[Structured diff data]
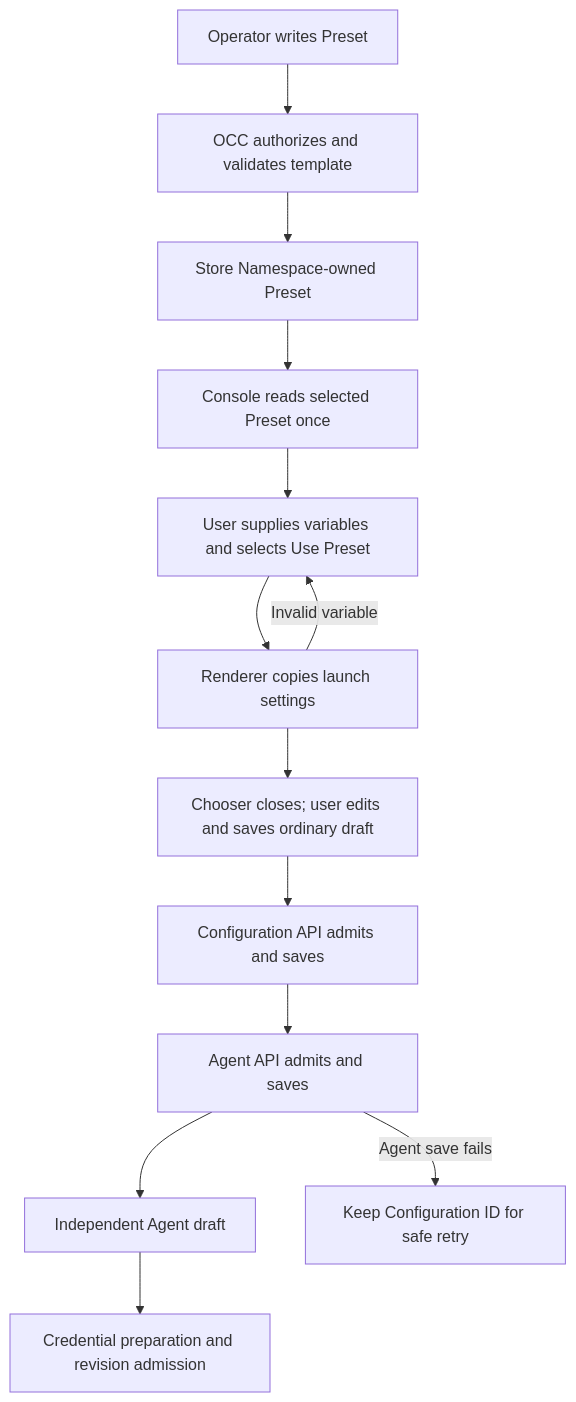
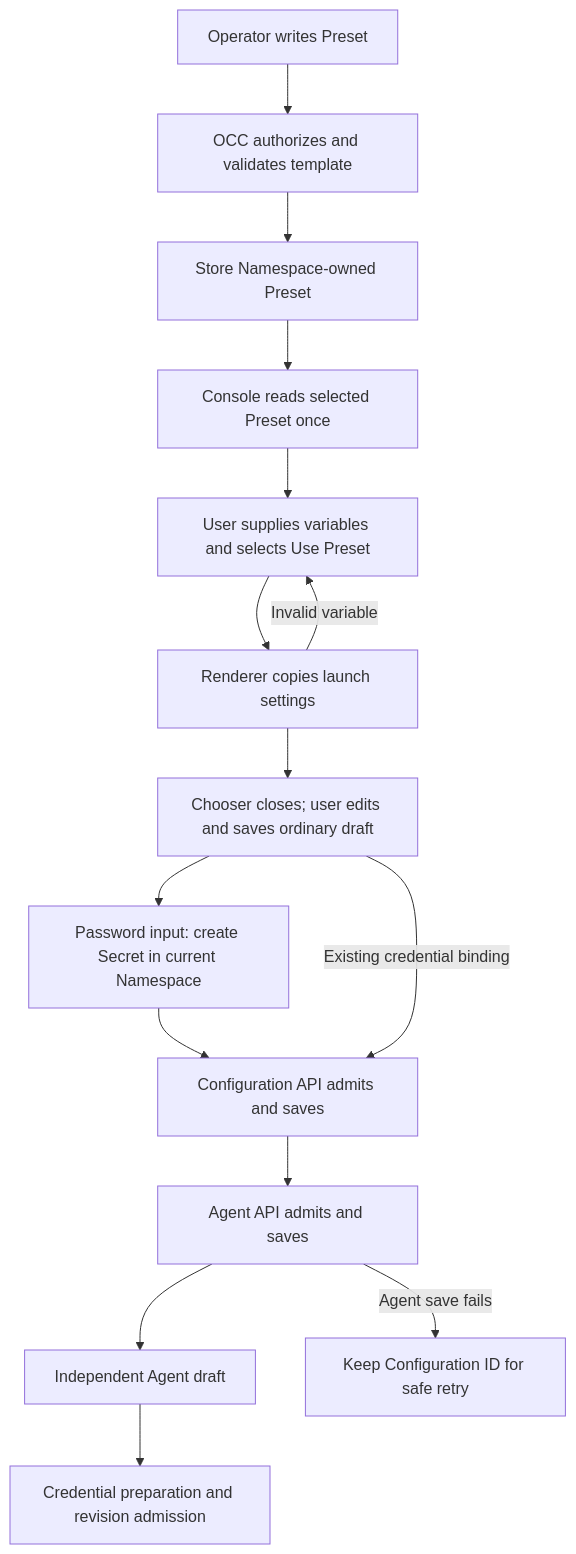
Before and after one commit to IsaiahStapleton/openclaw-enterprise: the diagram in docs/flows/agent-presets.md, drawn with Mermaid. The commit also changed other lines of this file and 18 other files, not shown here.

````diff
--- a/docs/flows/agent-presets.md
+++ b/docs/flows/agent-presets.md
@@ -29,15 +29,17 @@
 ```mermaid
 graph TD
   A["Operator writes Preset"] --> B["OCC authorizes and validates template"]
   B --> C["Store Namespace-owned Preset"]
   C --> D["Console reads selected Preset once"]
   D --> E["User supplies variables and selects Use Preset"]
   E --> F["Renderer copies launch settings"]
   F --> G["Chooser closes; user edits and saves ordinary draft"]
-  G --> H["Configuration API admits and saves"]
+  G --> S["Password input: create Secret in current Namespace"]
+  S --> H["Configuration API admits and saves"]
+  G -->|Existing credential binding| H
   H --> I["Agent API admits and saves"]
   I --> J["Independent Agent draft"]
   F -->|Invalid variable| E
   I -->|Agent save fails| K["Keep Configuration ID for safe retry"]
   J --> L["Credential preparation and revision admission"]
 ```
````
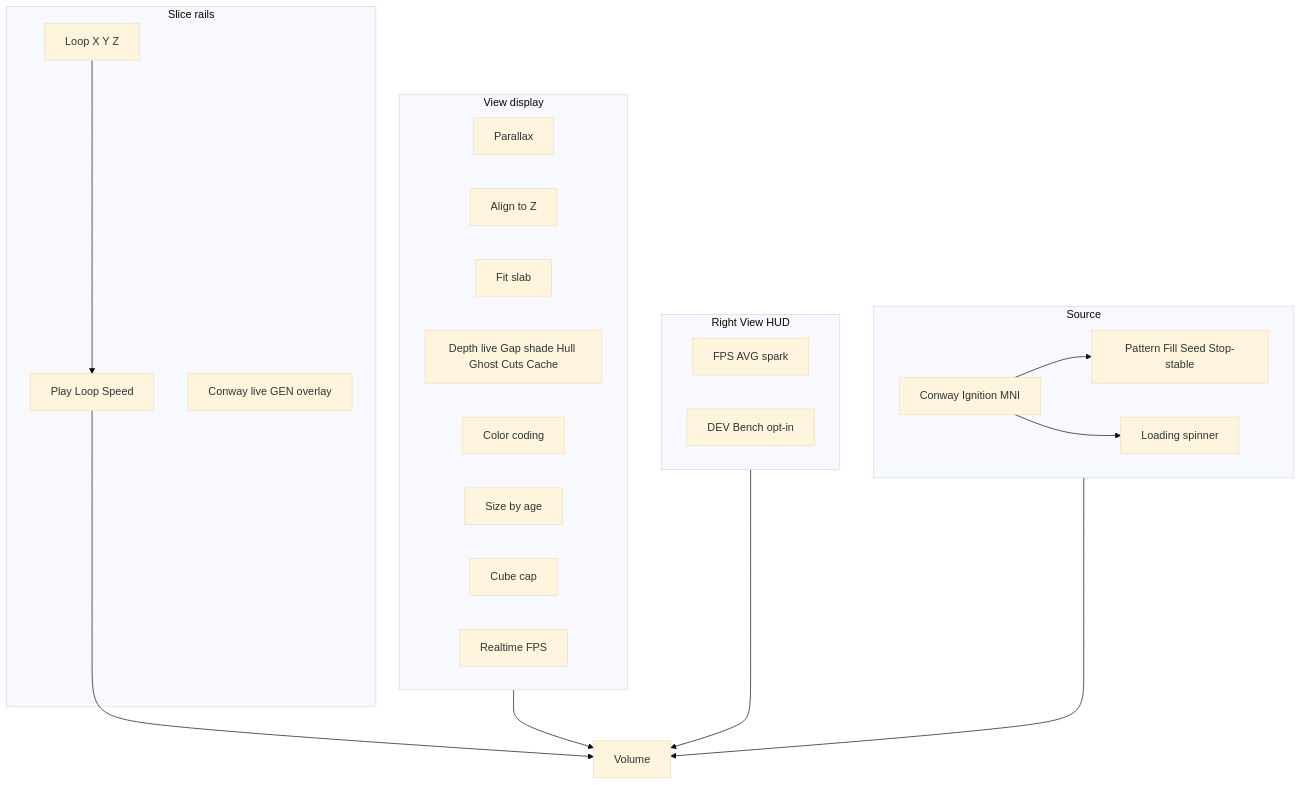
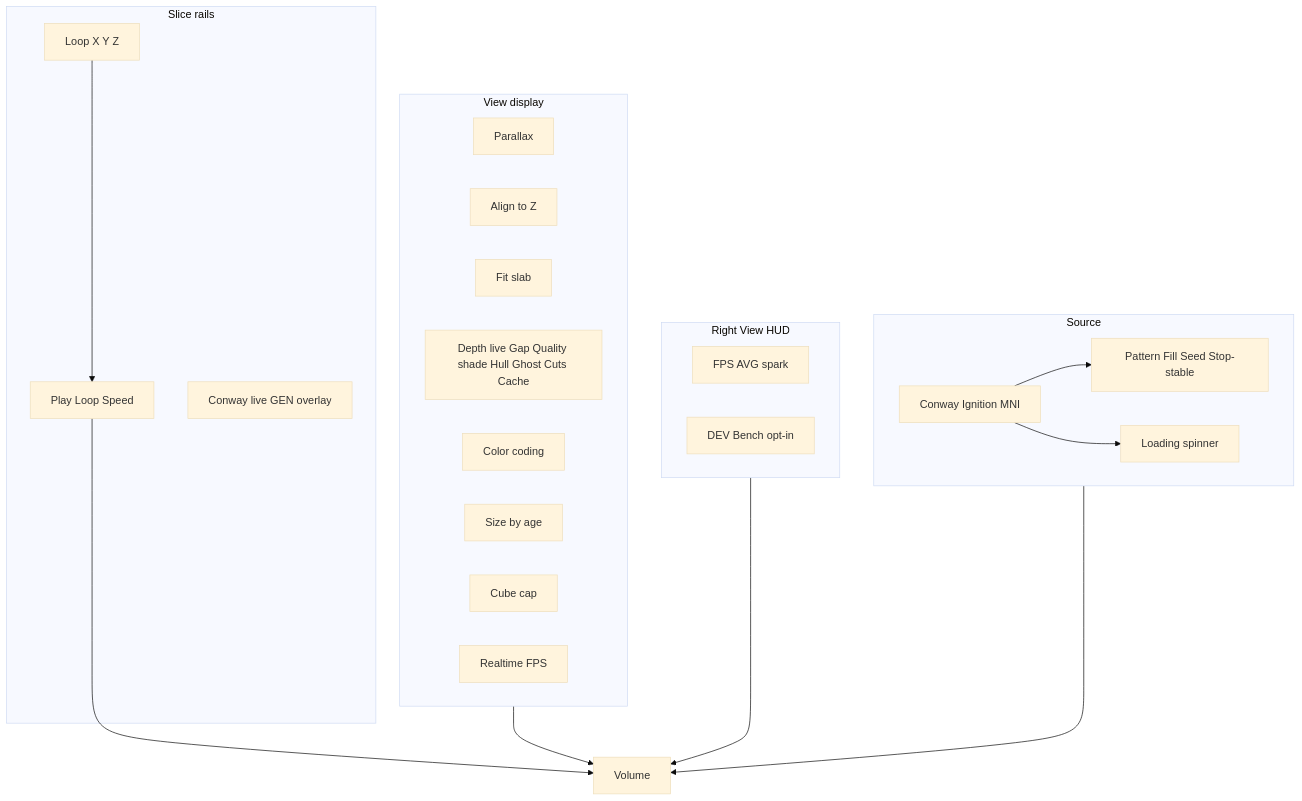
Before and after one commit to PiMaV/DONNER: the fourth of 15 diagrams in docs/gui.md, drawn with Mermaid (base theme). The commit also changed other lines of this file and 24 other files, not shown here.

Commit message:
Ship inspect Ghost without rebuilding the hull, View Quality Low/Medium/High, count color scales, and Gap 5 so weak GPUs and MRI palettes stay in one viewer.

````diff
--- a/docs/gui.md
+++ b/docs/gui.md
@@ -127,34 +127,34 @@
 ```mermaid
 flowchart TB
   subgraph view [View display]
     bird[Parallax]
     align[Align to Z]
     fit[Fit slab]
-    win[Depth live Gap shade Hull Ghost Cuts Cache]
+    win[Depth live Gap Quality shade Hull Ghost Cuts Cache]
     color[Color coding]
     stab[Size by age]
     cap[Cube cap]
     fps[Realtime FPS]
   end
   subgraph hud [Right View HUD]
     telemetry[FPS AVG spark]
     bench[DEV Bench opt-in]
   end
   subgraph source [Source]
     kind[Conway Ignition MNI]
     conway[Pattern Fill Seed Stop-stable]
     load[Loading spinner]
   end
   subgraph rails [Slice rails]
     play[Play Loop Speed]
     axes[Loop X Y Z]
     gen[Conway live GEN overlay]
   end
   view --> volume[Volume]
   hud --> volume
   play --> volume
   source --> volume
   kind --> conway
   kind --> load
   axes --> play
 ```
````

Exercise aim | Restate, word for word, the final stretch of the entries above: the line containing "view --> volume[Volume]" and every line after it, up to and including the last.

Answer to the problem |
   view --> volume[Volume]
   hud --> volume
   play --> volume
   source --> volume
   kind --> conway
   kind --> load
   axes --> play
 ```
````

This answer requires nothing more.